(Source data)
***
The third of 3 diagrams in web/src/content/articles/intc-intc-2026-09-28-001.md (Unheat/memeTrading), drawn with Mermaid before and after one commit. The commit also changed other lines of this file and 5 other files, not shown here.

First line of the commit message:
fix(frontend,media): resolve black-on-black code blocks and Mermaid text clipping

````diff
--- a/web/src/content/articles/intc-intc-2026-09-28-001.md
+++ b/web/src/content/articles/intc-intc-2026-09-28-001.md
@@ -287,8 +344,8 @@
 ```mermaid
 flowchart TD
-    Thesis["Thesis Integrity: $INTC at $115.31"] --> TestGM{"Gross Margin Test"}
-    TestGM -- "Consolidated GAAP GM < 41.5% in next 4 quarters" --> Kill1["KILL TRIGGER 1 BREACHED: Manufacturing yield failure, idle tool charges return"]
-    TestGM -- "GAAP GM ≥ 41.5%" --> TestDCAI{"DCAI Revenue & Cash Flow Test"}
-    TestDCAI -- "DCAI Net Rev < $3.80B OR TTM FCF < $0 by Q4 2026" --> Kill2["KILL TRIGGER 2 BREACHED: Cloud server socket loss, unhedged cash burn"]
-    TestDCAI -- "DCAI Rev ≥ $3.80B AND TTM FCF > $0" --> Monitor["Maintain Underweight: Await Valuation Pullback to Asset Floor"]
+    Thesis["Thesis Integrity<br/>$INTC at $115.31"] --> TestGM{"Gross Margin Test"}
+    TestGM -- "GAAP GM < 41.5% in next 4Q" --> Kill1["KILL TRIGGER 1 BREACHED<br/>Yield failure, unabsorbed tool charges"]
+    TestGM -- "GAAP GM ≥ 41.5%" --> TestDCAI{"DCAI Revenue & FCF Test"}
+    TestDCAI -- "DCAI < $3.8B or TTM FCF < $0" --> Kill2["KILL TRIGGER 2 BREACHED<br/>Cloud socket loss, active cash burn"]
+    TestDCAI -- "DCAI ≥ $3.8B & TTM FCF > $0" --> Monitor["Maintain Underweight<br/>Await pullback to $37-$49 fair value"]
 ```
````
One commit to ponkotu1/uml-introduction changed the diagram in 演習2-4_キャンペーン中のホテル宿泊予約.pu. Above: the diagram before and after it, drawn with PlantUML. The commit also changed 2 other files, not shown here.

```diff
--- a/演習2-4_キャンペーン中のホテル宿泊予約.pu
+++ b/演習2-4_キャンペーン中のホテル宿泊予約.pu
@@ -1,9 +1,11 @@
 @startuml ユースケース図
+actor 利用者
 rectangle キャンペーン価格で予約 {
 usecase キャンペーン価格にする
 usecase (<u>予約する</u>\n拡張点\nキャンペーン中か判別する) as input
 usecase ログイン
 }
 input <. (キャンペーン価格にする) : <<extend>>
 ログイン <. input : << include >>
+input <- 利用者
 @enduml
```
***
Task objective
All lines above that hold the string "TestGM" should be copied.

Solution to this exercise
-    Thesis["Thesis Integrity: $INTC at $115.31"] --> TestGM{"Gross Margin Test"}
-    TestGM -- "Consolidated GAAP GM < 41.5% in next 4 quarters" --> Kill1["KILL TRIGGER 1 BREACHED: Manufacturing yield failure, idle tool charges return"]
-    TestGM -- "GAAP GM ≥ 41.5%" --> TestDCAI{"DCAI Revenue & Cash Flow Test"}
+    Thesis["Thesis Integrity<br/>$INTC at $115.31"] --> TestGM{"Gross Margin Test"}
+    TestGM -- "GAAP GM < 41.5% in next 4Q" --> Kill1["KILL TRIGGER 1 BREACHED<br/>Yield failure, unabsorbed tool charges"]
+    TestGM -- "GAAP GM ≥ 41.5%" --> TestDCAI{"DCAI Revenue & FCF Test"}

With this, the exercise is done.